Other readers who may find this book a struggle will be folks like myself who endeavor to read every page ever written about the Beach Boys and who will undoubtedly snooze through some of the book’s oft-recycled quotes and anecdotes. My advice to those readers is to stick with it, because there are lots of hidden little gems that will inevitably manifest themselves due to the eyebrow-raising number of authoritative witnesses Granata interviewed. (I like the story of Brian coaxing guitarist Billy Strange, who didn’t own an electric 12-string, to bring along the young son he was babysitting into the studio with him so he could watch his dad lay down the intro to “Sloop John B” on gear that would be provided for him. After laying down the part, Brian sends Strange and Strange Jr. off into the night, saying “don’t forget your guitar and amplifier.”) Wouldn’t It Be Nice is especially recommended for folks who’ve never read anything substantial about the Beach Boys and have little patience for the in-crowd only approach that plenty of rock-crit writing is guilty of.

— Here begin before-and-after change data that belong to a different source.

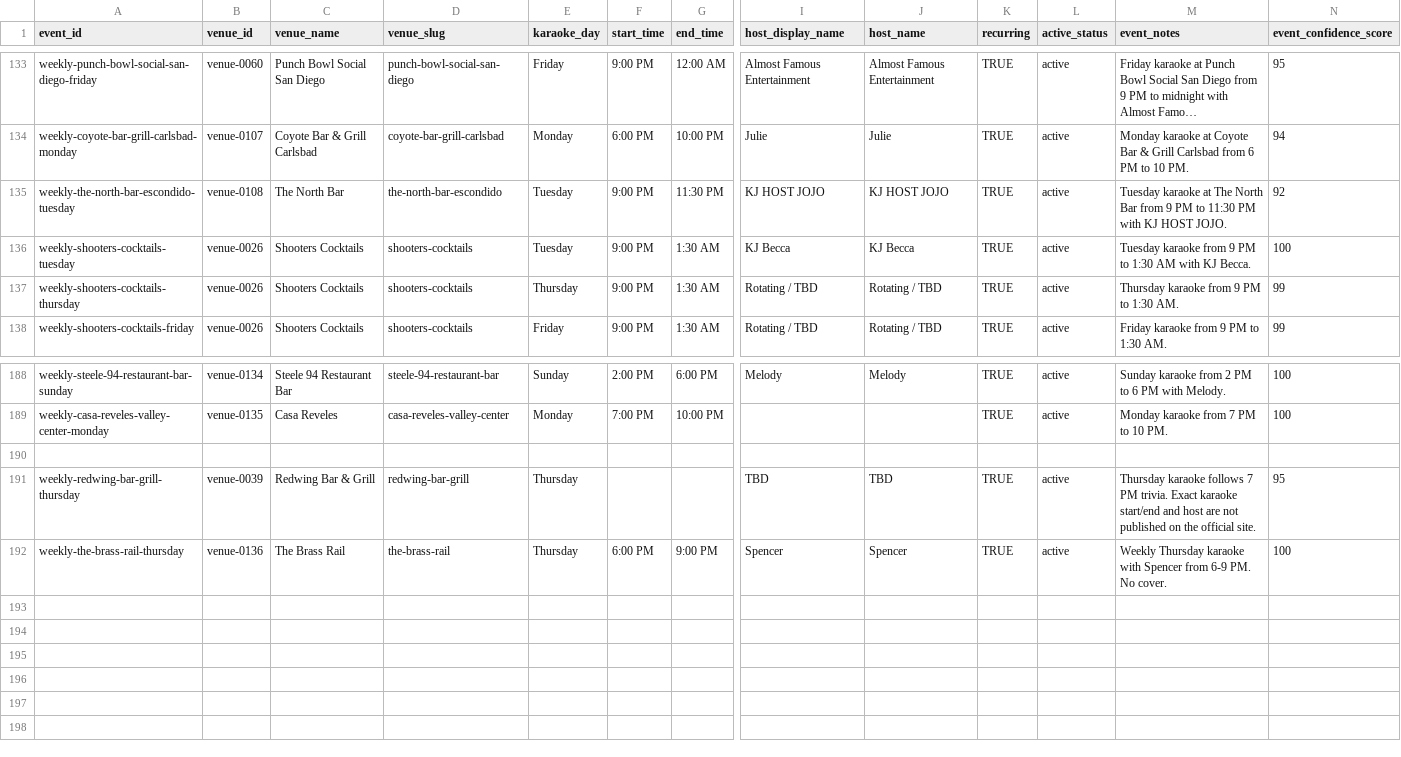
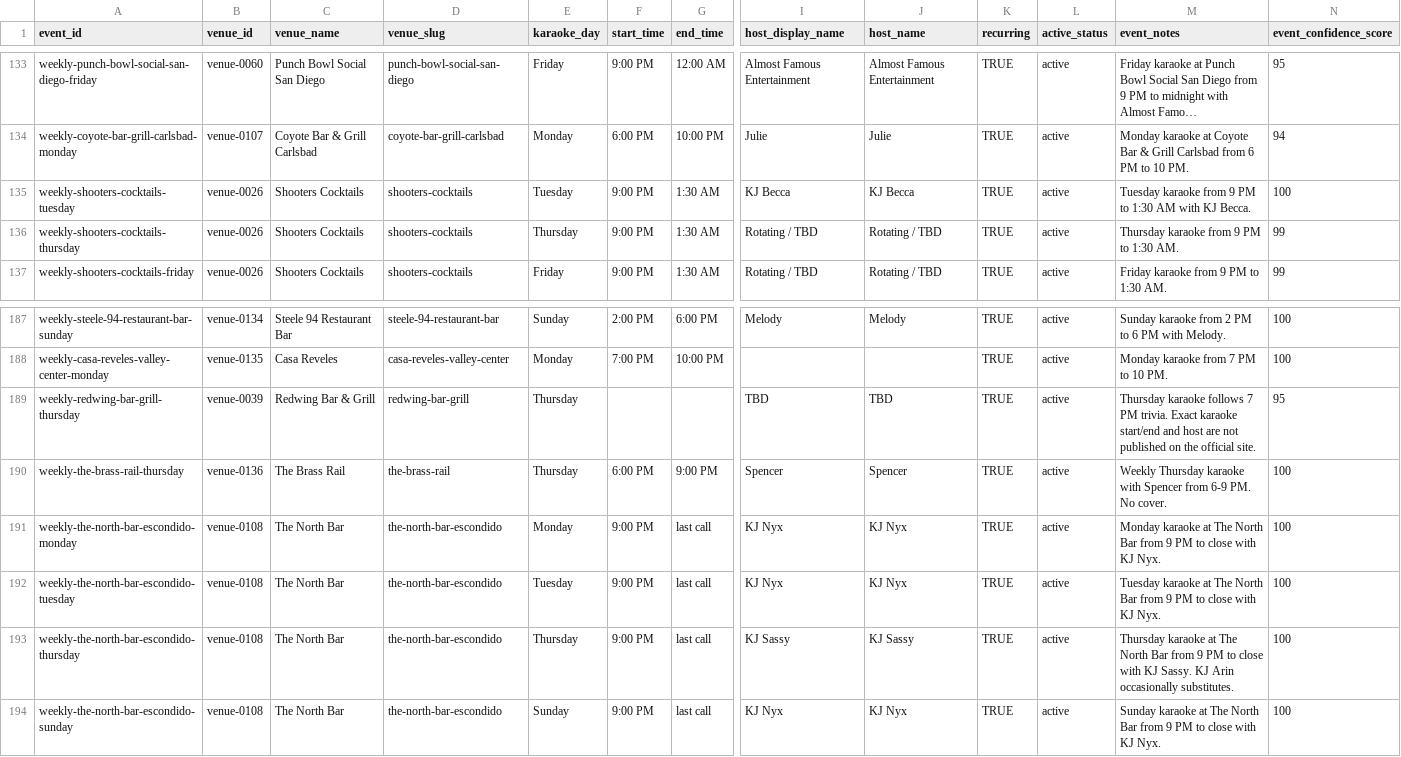
Before and after one commit to whiteinkcreates/singhub, a TSV file: public/data/events_by_night.tsv, drawn as a sheet; only a part is shown, gaps mark what is left out; long unchanged cells end in …; removed rows and columns are numbered as before the commit, all else as after; rows hold the shown columns only; the diff names each change by its address in the sheet, - before the commit and + after, or states it on an @@ line.

Commit message:
Publish verified North Bar karaoke schedule

```diff
--- a/public/data/events_by_night.tsv
+++ b/public/data/events_by_night.tsv
-row 135: weekly-the-north-bar-escondido-tuesday | venue-0108 | The North Bar | the-north-bar-escondido | Tuesday | 9:00 PM | 11:30 PM | KJ HOST JOJO | KJ HOST JOJO | TRUE | active | Tuesday karaoke at The North Bar from 9 PM to 11:30 PM with KJ HOST JOJO. | 92
-row 190: (empty)
+row 191: weekly-the-north-bar-escondido-monday | venue-0108 | The North Bar | the-north-bar-escondido | Monday | 9:00 PM | last call | KJ Nyx | KJ Nyx | TRUE | active | Monday karaoke at The North Bar from 9 PM to close with KJ Nyx. | 100
+row 192: weekly-the-north-bar-escondido-tuesday | venue-0108 | The North Bar | the-north-bar-escondido | Tuesday | 9:00 PM | last call | KJ Nyx | KJ Nyx | TRUE | active | Tuesday karaoke at The North Bar from 9 PM to close with KJ Nyx. | 100
+row 193: weekly-the-north-bar-escondido-thursday | venue-0108 | The North Bar | the-north-bar-escondido | Thursday | 9:00 PM | last call | KJ Sassy | KJ Sassy | TRUE | active | Thursday karaoke at The North Bar from 9 PM to close with KJ Sassy. KJ Arin occasionally substitutes. | 100
+row 194: weekly-the-north-bar-escondido-sunday | venue-0108 | The North Bar | the-north-bar-escondido | Sunday | 9:00 PM | last call | KJ Nyx | KJ Nyx | TRUE | active | Sunday karaoke at The North Bar from 9 PM to close with KJ Nyx. | 100
```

Sidebar: Ding! Ding! Ding! Ding! Ding! Granata wins a bonus mention and my deepest appreciation for being who I believe is the only Beach Boy author to fully acknowledge the masterful contribution Brian made to Linda Ronstadt’s Cry Like a Rainstorm, Howl Like the Wind LP in 1989, the year after his solo debut. He did the vocal arrangement for Jimmy Webb’s “Adios,” which stands among the most beautiful and heartrending tracks he’s ever been associated with. Please indulge me as I revel in Granata’s attention to this criminally overlooked moment:
“Among Brian’s most notable work of the new decade was his 1990 [no, 1989, but you’re forgiven, my son] collaboration with Linda Ronstadt on Jimmy Webb’s ‘Adios.’ Webb marveled at how intact Wilson’s musical acumen was, given the difficulties he’d surmounted. ‘From what I was told, he went in to Skywalker Sound and put on a magic show,’ the songwriter says. ‘It was a real ‘This is how you do a head vocal arrangement‘ demonstration in which he created all of the parts on the spot, laying down one vocal after another. He was in complete control of the situation, and went right through the process from beginning to end. In my estimation, the results were pretty special. I was very happy, and very proud of that meeting, that chance for a brush with greatness. It was a wonderful thing for me and my song.” Well said, Mr. Webb, and well done, Mr. Granata.
posted by Kim Simpson
It’s a gospel pork chop party for your Sunday consideration (but do be mindful of flying limbs).